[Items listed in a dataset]
┏━━

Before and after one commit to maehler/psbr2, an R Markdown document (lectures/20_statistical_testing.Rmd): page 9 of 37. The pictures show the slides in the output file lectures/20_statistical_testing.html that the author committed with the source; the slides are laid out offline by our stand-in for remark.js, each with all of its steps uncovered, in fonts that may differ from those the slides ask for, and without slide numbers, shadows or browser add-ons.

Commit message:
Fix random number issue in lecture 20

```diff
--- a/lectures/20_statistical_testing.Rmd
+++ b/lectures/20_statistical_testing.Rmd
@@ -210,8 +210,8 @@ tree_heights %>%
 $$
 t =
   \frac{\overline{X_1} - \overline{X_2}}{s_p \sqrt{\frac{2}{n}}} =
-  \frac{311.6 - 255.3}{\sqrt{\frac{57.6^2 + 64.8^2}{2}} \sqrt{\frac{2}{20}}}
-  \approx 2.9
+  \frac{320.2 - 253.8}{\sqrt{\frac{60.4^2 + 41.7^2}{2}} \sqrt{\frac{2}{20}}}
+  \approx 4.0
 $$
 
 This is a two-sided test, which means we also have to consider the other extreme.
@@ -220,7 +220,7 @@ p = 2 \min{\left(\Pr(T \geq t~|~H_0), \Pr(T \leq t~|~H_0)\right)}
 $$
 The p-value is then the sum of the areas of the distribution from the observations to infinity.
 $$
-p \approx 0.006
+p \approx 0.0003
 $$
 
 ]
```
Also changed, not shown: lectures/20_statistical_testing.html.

┗━━
┏━━

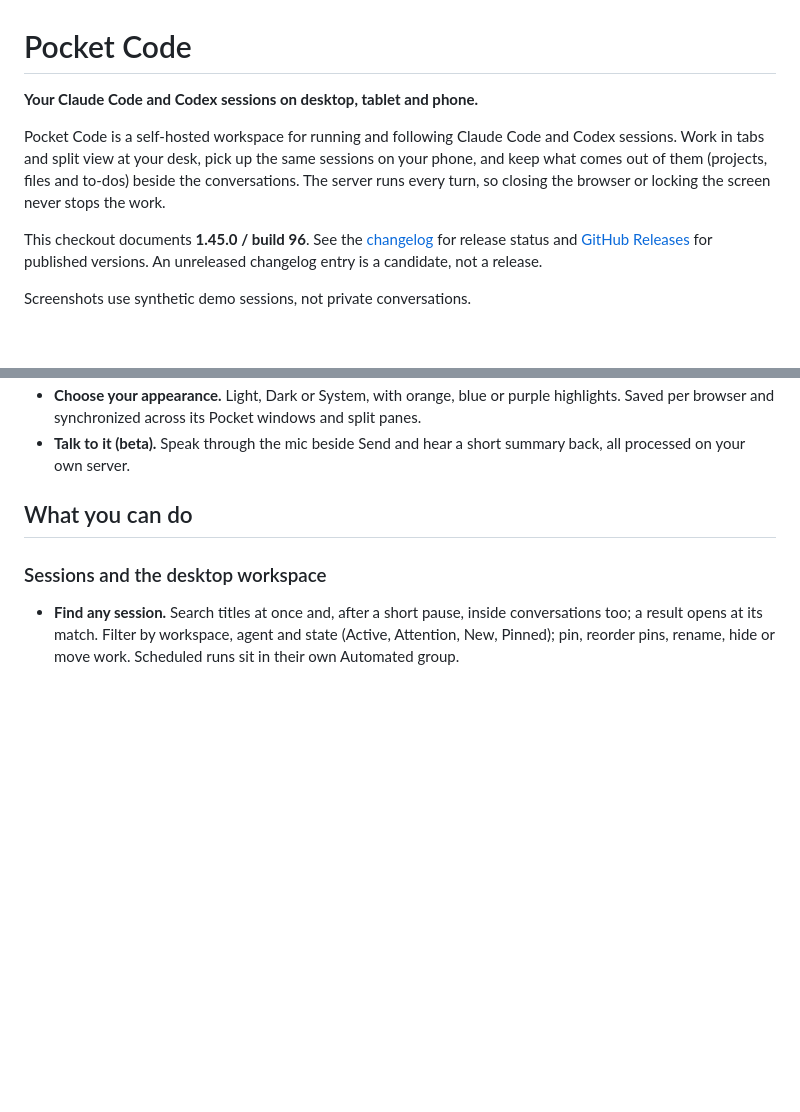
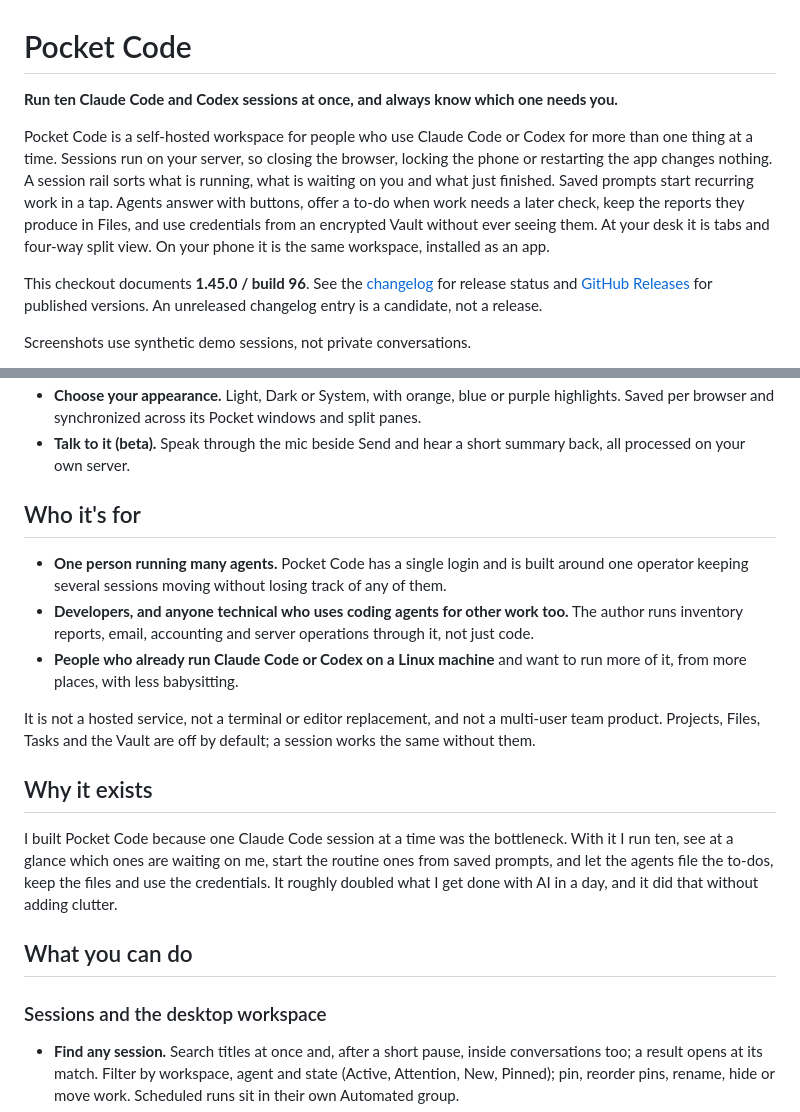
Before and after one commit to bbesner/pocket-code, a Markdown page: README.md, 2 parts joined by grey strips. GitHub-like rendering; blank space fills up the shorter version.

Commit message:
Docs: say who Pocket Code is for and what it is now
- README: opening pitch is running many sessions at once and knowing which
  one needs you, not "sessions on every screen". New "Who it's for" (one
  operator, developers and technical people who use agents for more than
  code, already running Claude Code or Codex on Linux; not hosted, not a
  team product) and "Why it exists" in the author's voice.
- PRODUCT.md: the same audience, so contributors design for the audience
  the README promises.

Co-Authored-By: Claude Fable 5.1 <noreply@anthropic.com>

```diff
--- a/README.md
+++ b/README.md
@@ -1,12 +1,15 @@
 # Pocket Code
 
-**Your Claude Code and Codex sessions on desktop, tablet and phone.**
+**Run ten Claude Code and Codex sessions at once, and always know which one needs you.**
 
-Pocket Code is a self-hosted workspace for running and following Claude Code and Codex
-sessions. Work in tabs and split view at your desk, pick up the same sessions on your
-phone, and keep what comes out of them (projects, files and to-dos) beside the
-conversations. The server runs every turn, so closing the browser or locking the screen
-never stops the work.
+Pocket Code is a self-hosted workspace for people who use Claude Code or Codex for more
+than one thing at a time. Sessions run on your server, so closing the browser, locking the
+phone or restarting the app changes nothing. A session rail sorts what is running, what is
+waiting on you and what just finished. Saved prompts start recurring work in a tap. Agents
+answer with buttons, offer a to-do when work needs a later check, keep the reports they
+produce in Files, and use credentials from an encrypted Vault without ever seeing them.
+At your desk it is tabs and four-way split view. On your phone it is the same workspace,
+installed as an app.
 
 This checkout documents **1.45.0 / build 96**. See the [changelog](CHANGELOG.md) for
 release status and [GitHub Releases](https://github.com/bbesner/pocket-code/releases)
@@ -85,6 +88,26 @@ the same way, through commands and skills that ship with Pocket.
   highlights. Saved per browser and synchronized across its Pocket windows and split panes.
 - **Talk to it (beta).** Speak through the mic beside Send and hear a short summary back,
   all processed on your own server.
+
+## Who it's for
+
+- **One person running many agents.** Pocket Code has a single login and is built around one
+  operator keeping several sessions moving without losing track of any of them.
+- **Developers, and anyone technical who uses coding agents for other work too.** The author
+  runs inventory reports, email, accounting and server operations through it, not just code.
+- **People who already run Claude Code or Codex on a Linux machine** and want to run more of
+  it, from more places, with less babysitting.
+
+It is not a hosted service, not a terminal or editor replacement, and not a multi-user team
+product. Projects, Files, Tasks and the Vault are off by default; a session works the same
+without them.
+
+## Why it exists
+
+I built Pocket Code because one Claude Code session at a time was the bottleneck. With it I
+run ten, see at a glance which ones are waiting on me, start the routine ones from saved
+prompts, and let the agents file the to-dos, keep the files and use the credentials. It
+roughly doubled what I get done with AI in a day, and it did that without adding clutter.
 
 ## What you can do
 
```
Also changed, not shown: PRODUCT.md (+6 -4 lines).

┗━━

__Your assignment__: Report how many lines in the records above contain the word "needs", giving only the number.

__Answer for the task__: 3